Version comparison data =

-- -- --

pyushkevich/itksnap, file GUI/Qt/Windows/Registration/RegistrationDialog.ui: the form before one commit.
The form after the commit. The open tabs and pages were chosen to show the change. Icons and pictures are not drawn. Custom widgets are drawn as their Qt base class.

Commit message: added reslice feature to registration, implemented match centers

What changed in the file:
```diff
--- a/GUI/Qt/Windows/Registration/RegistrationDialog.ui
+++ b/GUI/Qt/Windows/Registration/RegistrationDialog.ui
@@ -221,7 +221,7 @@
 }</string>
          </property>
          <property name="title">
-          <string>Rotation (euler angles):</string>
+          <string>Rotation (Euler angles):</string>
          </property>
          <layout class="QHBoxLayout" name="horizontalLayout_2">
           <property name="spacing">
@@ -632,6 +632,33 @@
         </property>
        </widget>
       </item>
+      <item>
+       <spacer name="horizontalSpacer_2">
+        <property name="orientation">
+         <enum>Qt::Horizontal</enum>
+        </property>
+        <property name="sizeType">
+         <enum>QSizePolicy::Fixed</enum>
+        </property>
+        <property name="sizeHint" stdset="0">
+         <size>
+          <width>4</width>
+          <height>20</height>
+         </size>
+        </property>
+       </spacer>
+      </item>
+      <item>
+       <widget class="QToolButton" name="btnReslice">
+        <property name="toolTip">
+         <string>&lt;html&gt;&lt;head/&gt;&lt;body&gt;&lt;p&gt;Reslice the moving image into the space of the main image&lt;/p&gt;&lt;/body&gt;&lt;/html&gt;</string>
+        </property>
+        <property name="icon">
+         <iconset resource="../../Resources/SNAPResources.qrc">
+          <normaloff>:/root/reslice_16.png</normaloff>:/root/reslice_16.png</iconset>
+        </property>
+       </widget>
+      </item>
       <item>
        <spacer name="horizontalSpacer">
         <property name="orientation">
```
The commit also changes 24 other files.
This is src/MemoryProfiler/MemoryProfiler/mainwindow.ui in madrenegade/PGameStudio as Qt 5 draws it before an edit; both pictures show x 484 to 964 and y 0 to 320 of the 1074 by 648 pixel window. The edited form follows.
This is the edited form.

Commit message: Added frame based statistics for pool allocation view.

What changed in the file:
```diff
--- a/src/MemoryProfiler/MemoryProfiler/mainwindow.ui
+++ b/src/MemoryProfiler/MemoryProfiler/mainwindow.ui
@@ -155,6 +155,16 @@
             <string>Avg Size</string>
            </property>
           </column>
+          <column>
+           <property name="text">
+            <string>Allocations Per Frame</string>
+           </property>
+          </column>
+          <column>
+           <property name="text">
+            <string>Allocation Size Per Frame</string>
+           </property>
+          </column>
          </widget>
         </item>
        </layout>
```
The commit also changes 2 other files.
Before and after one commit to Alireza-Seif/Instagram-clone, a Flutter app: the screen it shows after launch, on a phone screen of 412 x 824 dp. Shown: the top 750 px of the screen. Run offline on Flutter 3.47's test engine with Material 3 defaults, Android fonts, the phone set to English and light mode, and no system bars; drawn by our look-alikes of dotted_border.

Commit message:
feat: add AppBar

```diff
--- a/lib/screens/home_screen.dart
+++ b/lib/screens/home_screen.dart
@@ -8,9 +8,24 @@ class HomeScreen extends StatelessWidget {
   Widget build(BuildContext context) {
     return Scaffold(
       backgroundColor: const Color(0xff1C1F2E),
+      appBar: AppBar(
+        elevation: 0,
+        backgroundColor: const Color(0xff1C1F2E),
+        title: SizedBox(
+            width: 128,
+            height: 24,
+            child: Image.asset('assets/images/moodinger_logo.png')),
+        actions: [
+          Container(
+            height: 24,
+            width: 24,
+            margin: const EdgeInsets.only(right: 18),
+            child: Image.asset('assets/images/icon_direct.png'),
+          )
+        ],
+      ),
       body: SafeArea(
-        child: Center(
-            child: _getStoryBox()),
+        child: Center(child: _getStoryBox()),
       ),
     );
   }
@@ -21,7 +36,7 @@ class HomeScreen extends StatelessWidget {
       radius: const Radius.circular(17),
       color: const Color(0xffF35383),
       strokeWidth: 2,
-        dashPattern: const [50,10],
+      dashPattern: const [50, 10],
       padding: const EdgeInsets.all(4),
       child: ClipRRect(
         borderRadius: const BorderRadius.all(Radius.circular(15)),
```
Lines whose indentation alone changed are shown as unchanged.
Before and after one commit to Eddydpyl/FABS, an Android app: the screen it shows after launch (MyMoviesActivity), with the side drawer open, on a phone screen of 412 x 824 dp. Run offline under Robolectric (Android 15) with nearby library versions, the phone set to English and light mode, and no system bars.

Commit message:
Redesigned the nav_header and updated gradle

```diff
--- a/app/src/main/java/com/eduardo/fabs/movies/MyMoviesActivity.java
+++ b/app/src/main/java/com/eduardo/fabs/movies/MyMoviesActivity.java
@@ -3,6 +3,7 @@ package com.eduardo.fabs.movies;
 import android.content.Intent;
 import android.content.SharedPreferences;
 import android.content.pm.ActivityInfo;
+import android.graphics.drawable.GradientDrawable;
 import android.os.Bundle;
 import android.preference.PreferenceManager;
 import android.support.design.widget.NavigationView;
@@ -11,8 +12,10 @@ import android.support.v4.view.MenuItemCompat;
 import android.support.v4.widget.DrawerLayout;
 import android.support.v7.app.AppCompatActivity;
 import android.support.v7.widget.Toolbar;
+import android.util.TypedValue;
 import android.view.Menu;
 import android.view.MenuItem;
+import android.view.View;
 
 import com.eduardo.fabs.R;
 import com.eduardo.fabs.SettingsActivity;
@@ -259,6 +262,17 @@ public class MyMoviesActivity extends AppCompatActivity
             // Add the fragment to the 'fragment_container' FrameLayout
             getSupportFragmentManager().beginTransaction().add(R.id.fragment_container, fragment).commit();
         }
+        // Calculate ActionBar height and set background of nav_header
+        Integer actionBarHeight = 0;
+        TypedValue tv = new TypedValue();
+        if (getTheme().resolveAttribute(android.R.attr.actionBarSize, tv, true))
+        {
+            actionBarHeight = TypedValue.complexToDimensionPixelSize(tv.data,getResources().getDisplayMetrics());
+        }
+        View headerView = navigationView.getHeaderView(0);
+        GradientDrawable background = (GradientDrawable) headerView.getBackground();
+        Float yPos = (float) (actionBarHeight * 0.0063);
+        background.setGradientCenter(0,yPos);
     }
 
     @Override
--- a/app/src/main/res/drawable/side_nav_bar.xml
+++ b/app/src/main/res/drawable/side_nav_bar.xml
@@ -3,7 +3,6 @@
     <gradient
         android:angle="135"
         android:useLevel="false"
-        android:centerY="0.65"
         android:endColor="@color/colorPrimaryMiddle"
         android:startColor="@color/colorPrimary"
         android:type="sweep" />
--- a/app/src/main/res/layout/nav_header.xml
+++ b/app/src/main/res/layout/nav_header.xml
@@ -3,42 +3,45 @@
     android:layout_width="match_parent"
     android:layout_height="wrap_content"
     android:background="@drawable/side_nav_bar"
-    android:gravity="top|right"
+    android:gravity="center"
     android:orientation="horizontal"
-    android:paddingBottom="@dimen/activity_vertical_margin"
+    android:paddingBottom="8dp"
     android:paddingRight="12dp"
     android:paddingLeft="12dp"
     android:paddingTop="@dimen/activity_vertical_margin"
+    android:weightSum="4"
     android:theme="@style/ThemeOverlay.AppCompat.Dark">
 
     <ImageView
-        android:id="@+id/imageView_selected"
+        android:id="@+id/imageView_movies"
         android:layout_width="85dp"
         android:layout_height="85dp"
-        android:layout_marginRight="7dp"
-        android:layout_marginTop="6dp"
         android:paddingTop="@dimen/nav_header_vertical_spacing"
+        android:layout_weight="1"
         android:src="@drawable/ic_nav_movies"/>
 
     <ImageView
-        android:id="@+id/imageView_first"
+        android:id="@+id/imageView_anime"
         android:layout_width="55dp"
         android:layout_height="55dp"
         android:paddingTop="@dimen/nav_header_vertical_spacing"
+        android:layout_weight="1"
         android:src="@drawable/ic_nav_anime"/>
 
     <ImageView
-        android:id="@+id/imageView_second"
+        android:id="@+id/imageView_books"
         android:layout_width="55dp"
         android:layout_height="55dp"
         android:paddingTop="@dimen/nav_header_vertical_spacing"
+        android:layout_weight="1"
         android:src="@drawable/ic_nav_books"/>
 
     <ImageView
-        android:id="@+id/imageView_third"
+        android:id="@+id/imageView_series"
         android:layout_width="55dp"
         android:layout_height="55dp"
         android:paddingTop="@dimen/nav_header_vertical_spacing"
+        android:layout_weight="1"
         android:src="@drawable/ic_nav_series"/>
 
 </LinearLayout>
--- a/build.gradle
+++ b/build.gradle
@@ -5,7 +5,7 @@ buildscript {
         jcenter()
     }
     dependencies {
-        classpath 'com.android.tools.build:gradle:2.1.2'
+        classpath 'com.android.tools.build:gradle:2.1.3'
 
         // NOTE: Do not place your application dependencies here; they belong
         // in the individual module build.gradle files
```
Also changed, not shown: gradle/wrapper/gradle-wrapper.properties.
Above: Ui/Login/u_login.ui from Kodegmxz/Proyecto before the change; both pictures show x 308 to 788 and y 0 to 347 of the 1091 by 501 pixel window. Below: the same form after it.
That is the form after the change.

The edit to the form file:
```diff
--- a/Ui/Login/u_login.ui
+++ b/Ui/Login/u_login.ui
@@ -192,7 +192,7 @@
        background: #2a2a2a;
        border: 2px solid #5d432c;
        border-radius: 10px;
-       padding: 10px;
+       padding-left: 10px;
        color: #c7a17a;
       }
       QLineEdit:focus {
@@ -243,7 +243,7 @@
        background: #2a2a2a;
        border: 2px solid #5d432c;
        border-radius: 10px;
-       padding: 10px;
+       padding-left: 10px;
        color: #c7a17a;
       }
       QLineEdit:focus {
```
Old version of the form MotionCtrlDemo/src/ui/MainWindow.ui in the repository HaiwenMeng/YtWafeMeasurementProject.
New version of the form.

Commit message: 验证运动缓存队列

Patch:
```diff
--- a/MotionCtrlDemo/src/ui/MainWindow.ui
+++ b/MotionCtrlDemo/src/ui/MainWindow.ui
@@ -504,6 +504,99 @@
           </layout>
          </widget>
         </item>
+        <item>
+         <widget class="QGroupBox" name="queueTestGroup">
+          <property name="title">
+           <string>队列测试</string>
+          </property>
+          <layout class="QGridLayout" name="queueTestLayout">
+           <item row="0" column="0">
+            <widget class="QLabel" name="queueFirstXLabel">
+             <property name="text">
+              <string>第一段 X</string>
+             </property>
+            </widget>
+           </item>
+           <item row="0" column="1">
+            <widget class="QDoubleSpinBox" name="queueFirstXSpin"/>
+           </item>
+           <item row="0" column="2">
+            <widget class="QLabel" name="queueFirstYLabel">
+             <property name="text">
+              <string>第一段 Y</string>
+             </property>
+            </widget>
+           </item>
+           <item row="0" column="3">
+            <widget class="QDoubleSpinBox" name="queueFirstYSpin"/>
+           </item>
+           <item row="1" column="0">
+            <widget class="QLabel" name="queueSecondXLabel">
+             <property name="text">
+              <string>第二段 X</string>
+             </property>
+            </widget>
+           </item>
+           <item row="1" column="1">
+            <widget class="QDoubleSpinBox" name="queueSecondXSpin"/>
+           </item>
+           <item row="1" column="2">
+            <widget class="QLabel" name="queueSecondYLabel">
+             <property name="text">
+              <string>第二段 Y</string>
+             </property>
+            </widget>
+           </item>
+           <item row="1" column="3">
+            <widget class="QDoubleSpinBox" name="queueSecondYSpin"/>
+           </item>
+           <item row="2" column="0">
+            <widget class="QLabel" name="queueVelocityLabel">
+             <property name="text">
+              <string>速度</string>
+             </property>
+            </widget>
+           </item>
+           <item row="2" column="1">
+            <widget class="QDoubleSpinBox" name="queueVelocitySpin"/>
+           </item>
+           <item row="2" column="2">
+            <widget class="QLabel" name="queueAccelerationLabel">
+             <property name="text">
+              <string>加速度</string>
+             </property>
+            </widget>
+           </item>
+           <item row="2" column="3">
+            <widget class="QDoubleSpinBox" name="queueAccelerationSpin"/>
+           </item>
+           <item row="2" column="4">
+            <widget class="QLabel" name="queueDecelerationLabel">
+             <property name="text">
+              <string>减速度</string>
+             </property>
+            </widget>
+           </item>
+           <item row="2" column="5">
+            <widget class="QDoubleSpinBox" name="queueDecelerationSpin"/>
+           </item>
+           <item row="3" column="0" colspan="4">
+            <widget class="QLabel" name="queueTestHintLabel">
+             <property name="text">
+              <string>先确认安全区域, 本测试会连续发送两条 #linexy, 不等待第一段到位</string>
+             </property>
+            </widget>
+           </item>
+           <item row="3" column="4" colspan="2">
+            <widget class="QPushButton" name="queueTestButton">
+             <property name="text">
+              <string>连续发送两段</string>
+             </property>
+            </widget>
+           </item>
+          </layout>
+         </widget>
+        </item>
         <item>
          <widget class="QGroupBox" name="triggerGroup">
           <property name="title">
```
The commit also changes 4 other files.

-- -- --

Exercise description =
Say how many lines in the data above contain the string "child", and give no other output.

Reply to the task =
6